• The task: Find every line below with the word "sheet" in it, and copy each one.

• Task inputs:

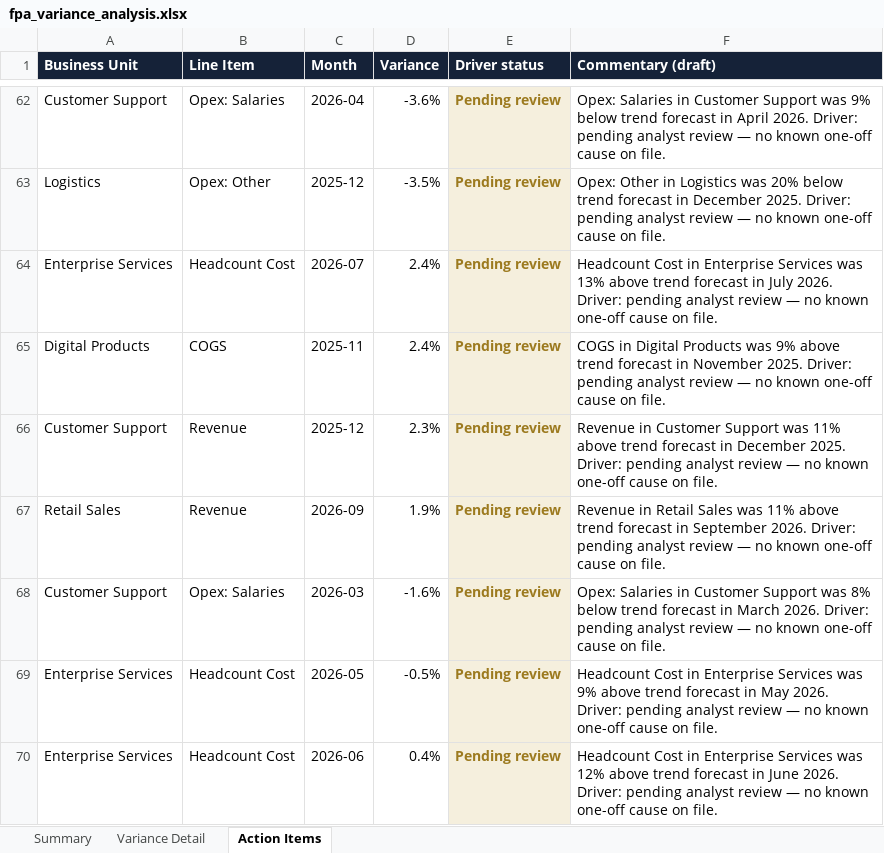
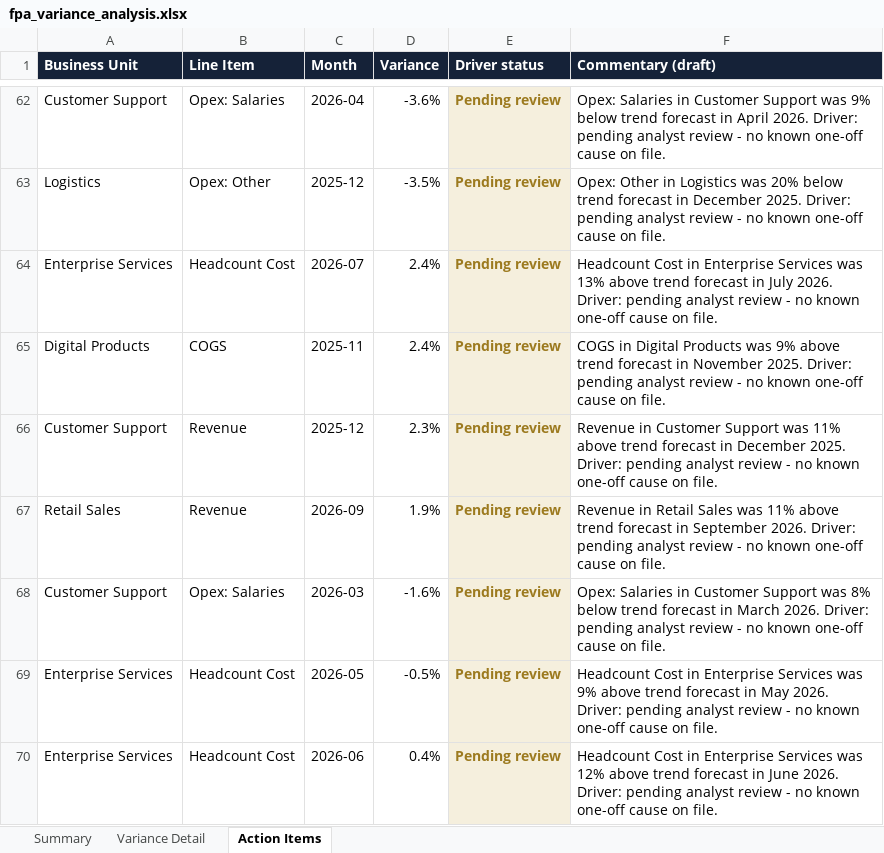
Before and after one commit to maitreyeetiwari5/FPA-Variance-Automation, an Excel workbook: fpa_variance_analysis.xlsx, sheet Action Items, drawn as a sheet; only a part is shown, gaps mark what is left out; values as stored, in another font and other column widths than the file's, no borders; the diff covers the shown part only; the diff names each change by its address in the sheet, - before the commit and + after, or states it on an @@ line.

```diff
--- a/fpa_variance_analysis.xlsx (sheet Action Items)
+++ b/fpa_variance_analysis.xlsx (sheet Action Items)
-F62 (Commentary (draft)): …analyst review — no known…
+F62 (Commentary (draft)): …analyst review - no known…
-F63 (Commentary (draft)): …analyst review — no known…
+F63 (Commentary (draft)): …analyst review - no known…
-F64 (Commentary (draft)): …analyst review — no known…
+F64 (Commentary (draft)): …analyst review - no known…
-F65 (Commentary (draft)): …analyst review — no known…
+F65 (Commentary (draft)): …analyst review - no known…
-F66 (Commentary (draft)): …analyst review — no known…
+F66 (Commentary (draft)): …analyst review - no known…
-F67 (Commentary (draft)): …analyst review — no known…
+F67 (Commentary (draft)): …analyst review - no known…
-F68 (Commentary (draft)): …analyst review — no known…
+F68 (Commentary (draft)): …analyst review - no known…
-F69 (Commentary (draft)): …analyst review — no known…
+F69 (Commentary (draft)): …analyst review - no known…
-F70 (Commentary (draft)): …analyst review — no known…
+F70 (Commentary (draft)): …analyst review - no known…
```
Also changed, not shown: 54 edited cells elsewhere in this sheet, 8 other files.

• Task response:
Before and after one commit to maitreyeetiwari5/FPA-Variance-Automation, an Excel workbook: fpa_variance_analysis.xlsx, sheet Action Items, drawn as a sheet; only a part is shown, gaps mark what is left out; values as stored, in another font and other column widths than the file's, no borders; the diff covers the shown part only; the diff names each change by its address in the sheet, - before the commit and + after, or states it on an @@ line.
--- a/fpa_variance_analysis.xlsx (sheet Action Items)
+++ b/fpa_variance_analysis.xlsx (sheet Action Items)
Also changed, not shown: 54 edited cells elsewhere in this sheet, 8 other files.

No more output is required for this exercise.